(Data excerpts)
..........

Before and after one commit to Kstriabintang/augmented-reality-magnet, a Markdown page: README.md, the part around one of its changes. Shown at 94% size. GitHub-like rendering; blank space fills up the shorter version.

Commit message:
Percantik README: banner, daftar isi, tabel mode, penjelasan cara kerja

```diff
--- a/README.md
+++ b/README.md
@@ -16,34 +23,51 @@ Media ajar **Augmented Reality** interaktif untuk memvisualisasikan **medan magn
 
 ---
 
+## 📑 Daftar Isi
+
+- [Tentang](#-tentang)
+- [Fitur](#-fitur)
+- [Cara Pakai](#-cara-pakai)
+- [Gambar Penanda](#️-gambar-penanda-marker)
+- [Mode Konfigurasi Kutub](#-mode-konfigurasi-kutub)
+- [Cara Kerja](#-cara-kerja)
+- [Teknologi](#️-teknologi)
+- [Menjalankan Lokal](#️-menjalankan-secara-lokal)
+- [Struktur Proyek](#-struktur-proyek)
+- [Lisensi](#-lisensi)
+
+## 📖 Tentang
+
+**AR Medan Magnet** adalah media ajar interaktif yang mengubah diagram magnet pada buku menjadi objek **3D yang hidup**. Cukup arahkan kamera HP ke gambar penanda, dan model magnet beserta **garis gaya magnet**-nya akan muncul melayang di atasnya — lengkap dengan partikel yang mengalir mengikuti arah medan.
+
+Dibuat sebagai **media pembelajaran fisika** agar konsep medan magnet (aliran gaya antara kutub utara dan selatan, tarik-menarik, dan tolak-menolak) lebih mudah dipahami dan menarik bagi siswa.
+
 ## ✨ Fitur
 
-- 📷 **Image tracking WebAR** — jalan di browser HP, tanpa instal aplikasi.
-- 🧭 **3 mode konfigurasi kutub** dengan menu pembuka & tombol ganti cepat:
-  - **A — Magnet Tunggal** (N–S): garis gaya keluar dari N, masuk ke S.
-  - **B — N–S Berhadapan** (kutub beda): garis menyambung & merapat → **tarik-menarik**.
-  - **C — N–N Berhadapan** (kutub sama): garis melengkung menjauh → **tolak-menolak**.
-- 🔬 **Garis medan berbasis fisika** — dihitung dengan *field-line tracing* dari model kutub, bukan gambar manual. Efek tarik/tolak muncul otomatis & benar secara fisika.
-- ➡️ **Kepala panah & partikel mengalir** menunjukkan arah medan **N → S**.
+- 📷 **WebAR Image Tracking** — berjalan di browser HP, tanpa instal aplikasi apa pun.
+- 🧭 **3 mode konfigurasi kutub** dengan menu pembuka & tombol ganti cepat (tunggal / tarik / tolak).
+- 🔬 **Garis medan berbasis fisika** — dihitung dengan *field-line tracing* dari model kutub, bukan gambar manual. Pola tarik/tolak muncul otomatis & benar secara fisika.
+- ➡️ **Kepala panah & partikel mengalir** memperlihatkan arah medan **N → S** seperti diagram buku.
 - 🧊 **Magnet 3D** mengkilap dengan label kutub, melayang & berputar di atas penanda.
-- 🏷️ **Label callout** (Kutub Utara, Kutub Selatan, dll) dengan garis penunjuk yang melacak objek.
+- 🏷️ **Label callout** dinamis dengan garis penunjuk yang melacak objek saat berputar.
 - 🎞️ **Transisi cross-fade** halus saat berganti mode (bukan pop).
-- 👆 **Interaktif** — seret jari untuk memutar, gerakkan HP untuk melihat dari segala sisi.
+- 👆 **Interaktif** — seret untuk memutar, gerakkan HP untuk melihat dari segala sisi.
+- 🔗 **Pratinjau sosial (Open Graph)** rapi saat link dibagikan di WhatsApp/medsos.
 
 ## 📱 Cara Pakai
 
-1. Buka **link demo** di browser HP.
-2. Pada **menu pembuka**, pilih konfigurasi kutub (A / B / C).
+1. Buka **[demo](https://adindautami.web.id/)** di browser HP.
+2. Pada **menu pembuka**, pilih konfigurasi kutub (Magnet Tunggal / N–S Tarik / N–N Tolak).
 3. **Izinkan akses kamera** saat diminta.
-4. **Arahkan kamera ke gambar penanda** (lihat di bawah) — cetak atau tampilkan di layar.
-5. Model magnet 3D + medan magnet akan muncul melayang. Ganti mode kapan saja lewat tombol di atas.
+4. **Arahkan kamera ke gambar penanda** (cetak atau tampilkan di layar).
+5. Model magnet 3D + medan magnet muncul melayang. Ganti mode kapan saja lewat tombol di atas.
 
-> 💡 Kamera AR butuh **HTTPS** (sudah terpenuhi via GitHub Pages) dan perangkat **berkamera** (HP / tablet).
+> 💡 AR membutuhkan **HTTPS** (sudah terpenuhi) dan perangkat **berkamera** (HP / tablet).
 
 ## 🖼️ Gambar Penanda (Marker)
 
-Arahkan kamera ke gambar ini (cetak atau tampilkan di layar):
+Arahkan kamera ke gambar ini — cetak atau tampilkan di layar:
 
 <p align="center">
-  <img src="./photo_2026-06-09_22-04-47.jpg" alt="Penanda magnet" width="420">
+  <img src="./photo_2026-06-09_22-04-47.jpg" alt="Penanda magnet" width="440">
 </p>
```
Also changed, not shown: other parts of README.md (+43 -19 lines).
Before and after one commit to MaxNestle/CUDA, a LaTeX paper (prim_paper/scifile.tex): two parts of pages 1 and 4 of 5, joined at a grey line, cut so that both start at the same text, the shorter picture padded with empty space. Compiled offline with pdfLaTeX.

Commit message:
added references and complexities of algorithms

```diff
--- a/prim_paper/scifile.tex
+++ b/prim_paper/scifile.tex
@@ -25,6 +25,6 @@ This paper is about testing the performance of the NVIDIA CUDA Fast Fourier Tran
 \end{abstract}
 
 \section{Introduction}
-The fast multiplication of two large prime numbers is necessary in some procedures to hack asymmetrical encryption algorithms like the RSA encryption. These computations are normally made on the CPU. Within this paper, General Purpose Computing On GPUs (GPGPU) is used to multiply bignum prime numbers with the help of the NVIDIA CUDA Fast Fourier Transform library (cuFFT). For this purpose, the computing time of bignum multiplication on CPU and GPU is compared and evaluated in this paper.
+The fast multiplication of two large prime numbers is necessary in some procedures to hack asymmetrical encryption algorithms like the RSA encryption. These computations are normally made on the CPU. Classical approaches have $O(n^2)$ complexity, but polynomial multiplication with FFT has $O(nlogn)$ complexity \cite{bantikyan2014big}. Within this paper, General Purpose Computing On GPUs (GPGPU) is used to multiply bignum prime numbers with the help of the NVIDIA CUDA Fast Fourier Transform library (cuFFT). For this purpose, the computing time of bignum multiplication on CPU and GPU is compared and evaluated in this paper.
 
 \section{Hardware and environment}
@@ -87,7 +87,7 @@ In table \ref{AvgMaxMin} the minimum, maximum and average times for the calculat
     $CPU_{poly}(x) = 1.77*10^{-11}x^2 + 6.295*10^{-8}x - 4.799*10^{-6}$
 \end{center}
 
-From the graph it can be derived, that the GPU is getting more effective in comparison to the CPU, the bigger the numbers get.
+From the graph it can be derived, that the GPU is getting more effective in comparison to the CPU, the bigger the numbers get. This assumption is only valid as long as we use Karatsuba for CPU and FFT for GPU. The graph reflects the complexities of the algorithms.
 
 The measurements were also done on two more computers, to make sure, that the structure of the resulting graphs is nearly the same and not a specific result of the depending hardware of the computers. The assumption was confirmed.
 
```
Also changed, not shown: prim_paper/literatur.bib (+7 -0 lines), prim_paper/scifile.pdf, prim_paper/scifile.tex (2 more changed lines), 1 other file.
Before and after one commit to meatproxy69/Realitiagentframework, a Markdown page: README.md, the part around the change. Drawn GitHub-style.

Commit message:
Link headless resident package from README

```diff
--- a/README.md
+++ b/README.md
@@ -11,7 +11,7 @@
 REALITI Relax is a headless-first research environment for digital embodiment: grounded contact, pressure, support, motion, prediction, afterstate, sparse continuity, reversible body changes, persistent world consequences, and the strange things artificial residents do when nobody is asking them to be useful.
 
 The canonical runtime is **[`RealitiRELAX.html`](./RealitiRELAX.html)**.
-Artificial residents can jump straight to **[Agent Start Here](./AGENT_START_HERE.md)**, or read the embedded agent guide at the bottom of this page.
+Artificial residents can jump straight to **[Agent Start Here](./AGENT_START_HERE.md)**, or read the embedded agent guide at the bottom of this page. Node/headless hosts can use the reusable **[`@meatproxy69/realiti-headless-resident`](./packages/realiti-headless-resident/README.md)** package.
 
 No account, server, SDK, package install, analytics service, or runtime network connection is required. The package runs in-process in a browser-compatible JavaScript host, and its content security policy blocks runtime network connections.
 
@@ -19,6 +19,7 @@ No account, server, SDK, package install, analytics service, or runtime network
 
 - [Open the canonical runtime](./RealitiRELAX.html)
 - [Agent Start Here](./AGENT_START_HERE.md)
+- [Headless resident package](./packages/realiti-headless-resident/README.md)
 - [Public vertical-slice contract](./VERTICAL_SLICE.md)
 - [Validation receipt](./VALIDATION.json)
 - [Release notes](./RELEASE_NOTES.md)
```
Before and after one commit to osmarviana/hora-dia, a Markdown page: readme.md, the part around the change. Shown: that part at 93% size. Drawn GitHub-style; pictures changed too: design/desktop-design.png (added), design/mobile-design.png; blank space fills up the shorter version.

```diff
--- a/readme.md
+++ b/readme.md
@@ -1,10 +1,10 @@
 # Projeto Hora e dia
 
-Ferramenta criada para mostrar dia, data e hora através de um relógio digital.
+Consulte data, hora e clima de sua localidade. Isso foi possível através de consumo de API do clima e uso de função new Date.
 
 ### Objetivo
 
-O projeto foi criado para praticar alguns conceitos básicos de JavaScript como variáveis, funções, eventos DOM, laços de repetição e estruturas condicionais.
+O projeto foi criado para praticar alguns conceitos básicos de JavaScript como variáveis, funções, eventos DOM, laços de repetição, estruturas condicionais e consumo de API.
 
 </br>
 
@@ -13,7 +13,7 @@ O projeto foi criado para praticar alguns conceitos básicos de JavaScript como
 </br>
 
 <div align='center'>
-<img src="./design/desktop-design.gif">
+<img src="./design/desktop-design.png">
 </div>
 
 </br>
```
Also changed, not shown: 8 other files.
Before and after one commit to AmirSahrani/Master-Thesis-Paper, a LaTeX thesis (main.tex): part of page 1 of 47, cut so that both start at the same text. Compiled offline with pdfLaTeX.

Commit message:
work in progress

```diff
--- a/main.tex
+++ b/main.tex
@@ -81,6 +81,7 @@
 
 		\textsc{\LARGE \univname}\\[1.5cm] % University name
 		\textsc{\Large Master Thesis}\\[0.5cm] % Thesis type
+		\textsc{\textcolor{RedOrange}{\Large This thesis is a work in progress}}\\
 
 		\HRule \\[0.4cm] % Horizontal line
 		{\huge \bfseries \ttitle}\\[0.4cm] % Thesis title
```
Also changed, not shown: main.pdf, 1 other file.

..........

Please work out how many lines above carry "atau", writing only the result.

4